Lecture 13 notes
Population Dynamics Part 2 (Dave Allan)
Refer to Ricklefs Ch. 10, 12
Main points: adding necessary complications of age, spatial, and temporal distributions to our original model from last time (Nt = λtN0) to make it more realistic
- Age-specific rates
- lx – survivorship function – probability of a newborn surviving until age x, with convention that l1=1
- mx / bx / fx – maternity/birth/fecundity function (all synonymous) – number of females born to a female of age x (Question: does that mean biologists should think it's crazy that most human populations are taught to prefer sons instead?)
- sx – survival rate – proportion of individuals of age x surviving the next year (x+1), or lx+1/lx= sx
- mortality rate = 1/sx
- These rates can be found using data (following a cohort in a certain population and seeing how many survive over the years, how many female offspring they produce, etc.)
- Structural implications
- When you look at a larger picture (more time), these vital rates and age structure determine population change
- R0 = net reproductive rate, or the number of daughters of a single individual in her lifetime = Σ(lxmx) from x=1 to max age
- From this we can calculate a mean generation time T=Σ(xlxmx)/ Σ(lxmx), a female’s age when she has her median daughter
- You can then estimate λ as well: λ=R01/T
- Consider that if the mean generation time T=1, the reproductive rate R0 would be equivalent to λ.
- If a population is under constant environmental conditions then, a stable age structure will develop. (in real life this doesn’t happen much)
- Populations with the same vital rates will always reach the same stable age distribution (SAD) regardless of where you start from.
- Alternative modeling method: Leslie Matrix to simplify running of demographic models → Nt=MtN0, where M is a Leslie matrix
- See http://en.wikipedia.org/wiki/Leslie_matrix for more
- The actual link to the site: Leslie_matrix
- An application of the Leslie Matrix model: population viability analysis (PVA)
- use it to assess and predict population dynamic for rare populations, where there is less margin for error – how should we manage them, conserve?
- identify threats faced by species and finding likelihood of species survival for given time
- rare species’ probability of extinction is measurable: p(E)
- demographic/deterministic factors could result in λ<1, which leads to extinction (birth rates < death rates)

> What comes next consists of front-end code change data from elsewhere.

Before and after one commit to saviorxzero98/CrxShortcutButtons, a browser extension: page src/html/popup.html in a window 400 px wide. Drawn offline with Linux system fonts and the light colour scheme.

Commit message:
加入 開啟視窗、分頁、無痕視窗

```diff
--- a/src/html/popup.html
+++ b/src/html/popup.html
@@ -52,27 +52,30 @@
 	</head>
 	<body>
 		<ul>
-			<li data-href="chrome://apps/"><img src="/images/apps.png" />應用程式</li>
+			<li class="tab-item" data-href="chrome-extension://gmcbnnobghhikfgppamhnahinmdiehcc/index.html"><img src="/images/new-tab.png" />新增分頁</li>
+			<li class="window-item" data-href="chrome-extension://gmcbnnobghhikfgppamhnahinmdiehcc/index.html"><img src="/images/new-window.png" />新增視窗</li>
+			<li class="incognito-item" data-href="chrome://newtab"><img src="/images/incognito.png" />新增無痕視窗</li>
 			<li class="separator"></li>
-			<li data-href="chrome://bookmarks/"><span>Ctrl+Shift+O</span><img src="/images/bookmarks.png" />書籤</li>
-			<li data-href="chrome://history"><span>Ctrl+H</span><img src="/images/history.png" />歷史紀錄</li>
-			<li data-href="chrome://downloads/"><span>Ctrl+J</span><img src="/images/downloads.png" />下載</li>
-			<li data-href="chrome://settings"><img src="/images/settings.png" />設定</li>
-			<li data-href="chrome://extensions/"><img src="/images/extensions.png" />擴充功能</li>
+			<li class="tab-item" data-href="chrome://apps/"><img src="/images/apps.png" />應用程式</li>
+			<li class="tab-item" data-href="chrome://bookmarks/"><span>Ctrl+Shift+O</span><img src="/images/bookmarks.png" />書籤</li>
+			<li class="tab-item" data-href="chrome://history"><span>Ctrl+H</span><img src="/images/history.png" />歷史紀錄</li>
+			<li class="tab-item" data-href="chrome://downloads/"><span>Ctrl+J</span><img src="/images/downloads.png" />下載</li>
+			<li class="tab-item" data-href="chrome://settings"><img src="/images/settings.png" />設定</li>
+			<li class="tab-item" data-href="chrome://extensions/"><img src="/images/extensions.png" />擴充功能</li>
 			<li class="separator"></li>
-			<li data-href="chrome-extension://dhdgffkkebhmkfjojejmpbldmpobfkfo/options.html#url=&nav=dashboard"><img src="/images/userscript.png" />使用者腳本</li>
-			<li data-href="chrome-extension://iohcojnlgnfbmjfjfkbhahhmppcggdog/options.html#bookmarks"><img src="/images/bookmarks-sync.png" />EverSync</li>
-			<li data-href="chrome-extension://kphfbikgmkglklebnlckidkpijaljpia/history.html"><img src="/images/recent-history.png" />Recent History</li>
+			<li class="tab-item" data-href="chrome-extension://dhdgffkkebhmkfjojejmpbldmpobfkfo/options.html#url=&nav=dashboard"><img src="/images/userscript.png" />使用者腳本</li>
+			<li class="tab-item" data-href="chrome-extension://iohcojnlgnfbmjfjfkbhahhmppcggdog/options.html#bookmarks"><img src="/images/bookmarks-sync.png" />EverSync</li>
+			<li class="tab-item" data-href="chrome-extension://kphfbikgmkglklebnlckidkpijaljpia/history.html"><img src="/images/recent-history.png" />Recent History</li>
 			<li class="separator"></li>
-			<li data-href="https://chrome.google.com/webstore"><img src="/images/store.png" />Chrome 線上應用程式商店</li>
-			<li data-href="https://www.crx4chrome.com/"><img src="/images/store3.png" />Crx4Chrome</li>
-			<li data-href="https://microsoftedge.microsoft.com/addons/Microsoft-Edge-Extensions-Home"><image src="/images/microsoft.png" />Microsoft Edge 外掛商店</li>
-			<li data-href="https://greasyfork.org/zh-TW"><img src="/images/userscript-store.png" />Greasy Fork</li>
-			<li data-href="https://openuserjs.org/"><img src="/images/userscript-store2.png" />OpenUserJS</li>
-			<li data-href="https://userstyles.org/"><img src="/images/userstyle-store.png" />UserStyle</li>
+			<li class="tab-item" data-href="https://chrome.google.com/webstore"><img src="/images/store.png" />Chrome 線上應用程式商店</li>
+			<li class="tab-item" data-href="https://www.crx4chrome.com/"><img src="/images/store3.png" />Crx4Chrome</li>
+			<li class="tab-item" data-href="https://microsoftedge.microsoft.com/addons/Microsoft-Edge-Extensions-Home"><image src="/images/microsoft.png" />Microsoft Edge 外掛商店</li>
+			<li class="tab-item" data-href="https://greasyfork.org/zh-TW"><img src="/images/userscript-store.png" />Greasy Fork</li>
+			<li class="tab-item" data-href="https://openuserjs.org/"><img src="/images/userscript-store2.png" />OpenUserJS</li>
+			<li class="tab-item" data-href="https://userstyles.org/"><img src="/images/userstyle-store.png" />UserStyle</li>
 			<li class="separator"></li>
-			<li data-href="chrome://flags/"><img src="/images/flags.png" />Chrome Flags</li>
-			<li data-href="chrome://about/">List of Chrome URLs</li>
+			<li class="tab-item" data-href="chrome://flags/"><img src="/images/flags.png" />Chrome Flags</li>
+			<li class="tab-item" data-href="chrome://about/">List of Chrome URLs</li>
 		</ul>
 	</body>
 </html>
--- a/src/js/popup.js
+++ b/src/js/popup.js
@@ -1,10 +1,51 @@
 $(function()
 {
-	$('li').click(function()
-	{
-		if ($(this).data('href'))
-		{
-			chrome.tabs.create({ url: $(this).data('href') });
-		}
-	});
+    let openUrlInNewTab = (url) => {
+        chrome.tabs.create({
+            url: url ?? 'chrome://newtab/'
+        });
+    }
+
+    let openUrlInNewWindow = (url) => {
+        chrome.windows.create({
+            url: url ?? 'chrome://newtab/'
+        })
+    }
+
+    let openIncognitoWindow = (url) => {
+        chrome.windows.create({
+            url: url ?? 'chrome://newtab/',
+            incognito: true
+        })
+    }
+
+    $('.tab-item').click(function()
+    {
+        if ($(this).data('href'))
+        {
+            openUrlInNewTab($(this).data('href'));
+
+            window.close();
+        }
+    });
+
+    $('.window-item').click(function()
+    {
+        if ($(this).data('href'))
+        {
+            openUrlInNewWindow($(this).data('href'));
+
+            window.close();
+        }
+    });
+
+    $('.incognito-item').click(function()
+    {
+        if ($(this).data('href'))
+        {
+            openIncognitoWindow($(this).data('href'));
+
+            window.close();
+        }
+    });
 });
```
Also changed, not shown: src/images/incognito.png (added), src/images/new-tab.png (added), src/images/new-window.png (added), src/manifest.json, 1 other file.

- stochastic (chance variation – lack of food, or uneven sex ratio of offspring…) factors could also lead to extinction despite λ>1 or =1.
- What we need is to maintain several populations, each with a minimum population size
- PVA uses both these factors too evaluate “extinction vortex”, a downward cycling towards extinction: small population size → increased inbreeding/genetic drift → decreased reproduction and survival → reduced λ → small population size…
- Use PVA for planning research and data collection, assessing vulnerability on scarce resources, and ranking management options for species
Spatial structure and distribution of populations
- Species populations are made up of sub-populations, distributed in a larger total geographic occupied area, so that the population has spatial structure/spacing, which varies over time
- Fundamental niche – range of environmental conditions in which an organism can live
- Realized niche/habitat – where organism actually lives, subset of fundamental niche, determined by predators, competitors, pathogens, etc.
- Dave Allan quote: “Most invasive species are wimps, but some are Godzilla types” – referring to African tilapias (a Godzilla type)
- Migratory species are NOT species that undergo “great” migrations over long distances every year (Monarch butterflies or geese), but species who occupy large ranges, locally.
- Require existence of spatially distant habitats and migratory pathway
- Metapopulation – patches of equal quality, but anything outside is unhabitable.
- Size can vary
- Viewed as a “population of populations” linked by immigration and emigration – how many patches are occupied? (instead of how many individuals per patch)
- dP/dt = cP(1-P)-eP, where c is colonization rate and e is extinction rate. (regarding populated proportion of patches)
- P*=1-e/c (fraction patch occupancy at equilibrium)
- If c<e, extinction; but if c>e, species will persist
- Source-sink dynamics – patches vary in quality, and in-between areas are still uninhabitable. But dispersal between these patches are critical to maintaining populations in them.
- Patch connectivity must be maintained – but if they are too connected, then they are basically one population; alternatively if they are not connected enough, thee will be no “rescue” effect between them
- Implications of population structure
- Species formation – isolated patches are more likely to develop into species
- Genetic variation and interchange – subpopulations could have different selection pressures, depending on how their own patch is different
- Population viability – rescuing of other populations
- Management of populations and habitat are linked
page revision: 12, last edited: 21 Nov 2009 02:01